START Records to use

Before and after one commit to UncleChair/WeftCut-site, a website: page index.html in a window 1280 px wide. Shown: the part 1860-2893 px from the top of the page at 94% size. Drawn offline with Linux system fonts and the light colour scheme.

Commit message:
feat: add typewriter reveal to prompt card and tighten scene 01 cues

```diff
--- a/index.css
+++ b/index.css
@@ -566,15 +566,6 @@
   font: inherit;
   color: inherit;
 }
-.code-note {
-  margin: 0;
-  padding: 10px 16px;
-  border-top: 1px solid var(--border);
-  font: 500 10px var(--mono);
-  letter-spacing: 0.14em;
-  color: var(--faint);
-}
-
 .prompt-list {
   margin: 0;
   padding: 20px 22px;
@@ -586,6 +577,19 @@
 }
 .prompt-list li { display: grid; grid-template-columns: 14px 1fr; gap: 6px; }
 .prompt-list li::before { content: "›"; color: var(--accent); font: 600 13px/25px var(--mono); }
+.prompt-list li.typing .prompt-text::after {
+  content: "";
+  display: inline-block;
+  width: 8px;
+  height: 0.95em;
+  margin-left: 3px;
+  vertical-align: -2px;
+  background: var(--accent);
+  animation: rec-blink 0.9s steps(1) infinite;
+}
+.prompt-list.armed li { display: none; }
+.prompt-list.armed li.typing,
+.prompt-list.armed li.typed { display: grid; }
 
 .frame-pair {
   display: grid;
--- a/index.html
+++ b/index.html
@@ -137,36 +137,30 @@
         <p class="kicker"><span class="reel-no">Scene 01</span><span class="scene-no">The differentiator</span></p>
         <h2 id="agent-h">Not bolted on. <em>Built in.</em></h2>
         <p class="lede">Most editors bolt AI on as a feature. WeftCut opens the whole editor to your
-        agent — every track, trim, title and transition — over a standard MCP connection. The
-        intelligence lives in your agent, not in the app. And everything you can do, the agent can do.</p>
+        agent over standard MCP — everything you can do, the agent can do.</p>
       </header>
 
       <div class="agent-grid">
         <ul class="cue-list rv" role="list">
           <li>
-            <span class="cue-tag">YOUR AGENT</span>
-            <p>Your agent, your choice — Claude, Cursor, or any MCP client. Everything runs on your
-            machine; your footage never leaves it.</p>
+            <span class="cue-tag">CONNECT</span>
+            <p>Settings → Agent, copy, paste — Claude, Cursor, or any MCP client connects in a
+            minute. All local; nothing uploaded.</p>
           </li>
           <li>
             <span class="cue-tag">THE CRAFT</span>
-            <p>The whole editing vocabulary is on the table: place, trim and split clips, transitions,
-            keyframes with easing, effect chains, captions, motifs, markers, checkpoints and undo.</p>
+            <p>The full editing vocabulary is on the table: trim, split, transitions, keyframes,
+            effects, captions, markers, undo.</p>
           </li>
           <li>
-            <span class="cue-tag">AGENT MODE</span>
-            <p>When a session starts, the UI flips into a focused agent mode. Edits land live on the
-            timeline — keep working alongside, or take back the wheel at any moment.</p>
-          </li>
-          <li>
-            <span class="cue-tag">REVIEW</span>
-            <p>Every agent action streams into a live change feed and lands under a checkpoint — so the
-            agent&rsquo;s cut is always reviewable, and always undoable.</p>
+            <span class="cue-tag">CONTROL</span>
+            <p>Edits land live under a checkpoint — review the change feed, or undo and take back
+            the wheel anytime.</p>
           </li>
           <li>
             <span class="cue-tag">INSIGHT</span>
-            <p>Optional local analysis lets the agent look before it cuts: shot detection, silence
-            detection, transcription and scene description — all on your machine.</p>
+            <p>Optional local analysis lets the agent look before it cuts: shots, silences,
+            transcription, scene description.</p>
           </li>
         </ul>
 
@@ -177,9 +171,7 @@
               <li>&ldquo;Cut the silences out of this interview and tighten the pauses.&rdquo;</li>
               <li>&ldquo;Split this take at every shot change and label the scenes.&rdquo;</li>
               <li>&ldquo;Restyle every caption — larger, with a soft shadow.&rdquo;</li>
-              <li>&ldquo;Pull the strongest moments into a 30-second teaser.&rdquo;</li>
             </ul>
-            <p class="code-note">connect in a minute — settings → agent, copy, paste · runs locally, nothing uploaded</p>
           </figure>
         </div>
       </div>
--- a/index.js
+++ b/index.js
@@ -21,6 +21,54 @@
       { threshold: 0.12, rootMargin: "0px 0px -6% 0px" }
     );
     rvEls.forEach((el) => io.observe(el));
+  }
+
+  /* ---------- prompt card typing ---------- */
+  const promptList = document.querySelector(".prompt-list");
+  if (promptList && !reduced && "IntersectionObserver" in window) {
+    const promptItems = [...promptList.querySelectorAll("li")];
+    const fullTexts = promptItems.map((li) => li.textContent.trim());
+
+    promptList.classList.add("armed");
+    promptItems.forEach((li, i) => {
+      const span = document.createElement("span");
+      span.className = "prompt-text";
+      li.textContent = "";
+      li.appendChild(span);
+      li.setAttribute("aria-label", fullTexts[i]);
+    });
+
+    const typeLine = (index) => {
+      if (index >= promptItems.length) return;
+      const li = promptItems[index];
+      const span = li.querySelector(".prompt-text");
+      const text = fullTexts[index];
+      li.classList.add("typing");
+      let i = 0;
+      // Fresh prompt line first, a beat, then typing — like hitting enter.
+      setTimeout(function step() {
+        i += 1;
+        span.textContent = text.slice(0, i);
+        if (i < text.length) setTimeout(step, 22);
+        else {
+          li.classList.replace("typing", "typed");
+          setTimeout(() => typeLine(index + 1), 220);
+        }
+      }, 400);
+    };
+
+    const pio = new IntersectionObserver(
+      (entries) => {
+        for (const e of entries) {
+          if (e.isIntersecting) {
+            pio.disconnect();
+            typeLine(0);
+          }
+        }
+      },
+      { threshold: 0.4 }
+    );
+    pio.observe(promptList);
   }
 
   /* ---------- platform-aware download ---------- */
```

END Records to use

Task instructions:
Set the entries above down again, each one exactly as written.

Output below:
Before and after one commit to UncleChair/WeftCut-site, a website: page index.html in a window 1280 px wide. Shown: the part 1860-2893 px from the top of the page at 94% size. Drawn offline with Linux system fonts and the light colour scheme.

Commit message:
feat: add typewriter reveal to prompt card and tighten scene 01 cues

```diff
--- a/index.css
+++ b/index.css
@@ -566,15 +566,6 @@
   font: inherit;
   color: inherit;
 }
-.code-note {
-  margin: 0;
-  padding: 10px 16px;
-  border-top: 1px solid var(--border);
-  font: 500 10px var(--mono);
-  letter-spacing: 0.14em;
-  color: var(--faint);
-}
-
 .prompt-list {
   margin: 0;
   padding: 20px 22px;
@@ -586,6 +577,19 @@
 }
 .prompt-list li { display: grid; grid-template-columns: 14px 1fr; gap: 6px; }
 .prompt-list li::before { content: "›"; color: var(--accent); font: 600 13px/25px var(--mono); }
+.prompt-list li.typing .prompt-text::after {
+  content: "";
+  display: inline-block;
+  width: 8px;
+  height: 0.95em;
+  margin-left: 3px;
+  vertical-align: -2px;
+  background: var(--accent);
+  animation: rec-blink 0.9s steps(1) infinite;
+}
+.prompt-list.armed li { display: none; }
+.prompt-list.armed li.typing,
+.prompt-list.armed li.typed { display: grid; }
 
 .frame-pair {
   display: grid;
--- a/index.html
+++ b/index.html
@@ -137,36 +137,30 @@
         <p class="kicker"><span class="reel-no">Scene 01</span><span class="scene-no">The differentiator</span></p>
         <h2 id="agent-h">Not bolted on. <em>Built in.</em></h2>
         <p class="lede">Most editors bolt AI on as a feature. WeftCut opens the whole editor to your
-        agent — every track, trim, title and transition — over a standard MCP connection. The
-        intelligence lives in your agent, not in the app. And everything you can do, the agent can do.</p>
+        agent over standard MCP — everything you can do, the agent can do.</p>
       </header>
 
       <div class="agent-grid">
         <ul class="cue-list rv" role="list">
           <li>
-            <span class="cue-tag">YOUR AGENT</span>
-            <p>Your agent, your choice — Claude, Cursor, or any MCP client. Everything runs on your
-            machine; your footage never leaves it.</p>
+            <span class="cue-tag">CONNECT</span>
+            <p>Settings → Agent, copy, paste — Claude, Cursor, or any MCP client connects in a
+            minute. All local; nothing uploaded.</p>
           </li>
           <li>
             <span class="cue-tag">THE CRAFT</span>
-            <p>The whole editing vocabulary is on the table: place, trim and split clips, transitions,
-            keyframes with easing, effect chains, captions, motifs, markers, checkpoints and undo.</p>
+            <p>The full editing vocabulary is on the table: trim, split, transitions, keyframes,
+            effects, captions, markers, undo.</p>
           </li>
           <li>
-            <span class="cue-tag">AGENT MODE</span>
-            <p>When a session starts, the UI flips into a focused agent mode. Edits land live on the
-            timeline — keep working alongside, or take back the wheel at any moment.</p>
-          </li>
-          <li>
-            <span class="cue-tag">REVIEW</span>
-            <p>Every agent action streams into a live change feed and lands under a checkpoint — so the
-            agent&rsquo;s cut is always reviewable, and always undoable.</p>
+            <span class="cue-tag">CONTROL</span>
+            <p>Edits land live under a checkpoint — review the change feed, or undo and take back
+            the wheel anytime.</p>
           </li>
           <li>
             <span class="cue-tag">INSIGHT</span>
-            <p>Optional local analysis lets the agent look before it cuts: shot detection, silence
-            detection, transcription and scene description — all on your machine.</p>
+            <p>Optional local analysis lets the agent look before it cuts: shots, silences,
+            transcription, scene description.</p>
           </li>
         </ul>
 
@@ -177,9 +171,7 @@
               <li>&ldquo;Cut the silences out of this interview and tighten the pauses.&rdquo;</li>
               <li>&ldquo;Split this take at every shot change and label the scenes.&rdquo;</li>
               <li>&ldquo;Restyle every caption — larger, with a soft shadow.&rdquo;</li>
-              <li>&ldquo;Pull the strongest moments into a 30-second teaser.&rdquo;</li>
             </ul>
-            <p class="code-note">connect in a minute — settings → agent, copy, paste · runs locally, nothing uploaded</p>
           </figure>
         </div>
       </div>
--- a/index.js
+++ b/index.js
@@ -21,6 +21,54 @@
       { threshold: 0.12, rootMargin: "0px 0px -6% 0px" }
     );
     rvEls.forEach((el) => io.observe(el));
+  }
+
+  /* ---------- prompt card typing ---------- */
+  const promptList = document.querySelector(".prompt-list");
+  if (promptList && !reduced && "IntersectionObserver" in window) {
+    const promptItems = [...promptList.querySelectorAll("li")];
+    const fullTexts = promptItems.map((li) => li.textContent.trim());
+
+    promptList.classList.add("armed");
+    promptItems.forEach((li, i) => {
+      const span = document.createElement("span");
+      span.className = "prompt-text";
+      li.textContent = "";
+      li.appendChild(span);
+      li.setAttribute("aria-label", fullTexts[i]);
+    });
+
+    const typeLine = (index) => {
+      if (index >= promptItems.length) return;
+      const li = promptItems[index];
+      const span = li.querySelector(".prompt-text");
+      const text = fullTexts[index];
+      li.classList.add("typing");
+      let i = 0;
+      // Fresh prompt line first, a beat, then typing — like hitting enter.
+      setTimeout(function step() {
+        i += 1;
+        span.textContent = text.slice(0, i);
+        if (i < text.length) setTimeout(step, 22);
+        else {
+          li.classList.replace("typing", "typed");
+          setTimeout(() => typeLine(index + 1), 220);
+        }
+      }, 400);
+    };
+
+    const pio = new IntersectionObserver(
+      (entries) => {
+        for (const e of entries) {
+          if (e.isIntersecting) {
+            pio.disconnect();
+            typeLine(0);
+          }
+        }
+      },
+      { threshold: 0.4 }
+    );
+    pio.observe(promptList);
   }
 
   /* ---------- platform-aware download ---------- */
```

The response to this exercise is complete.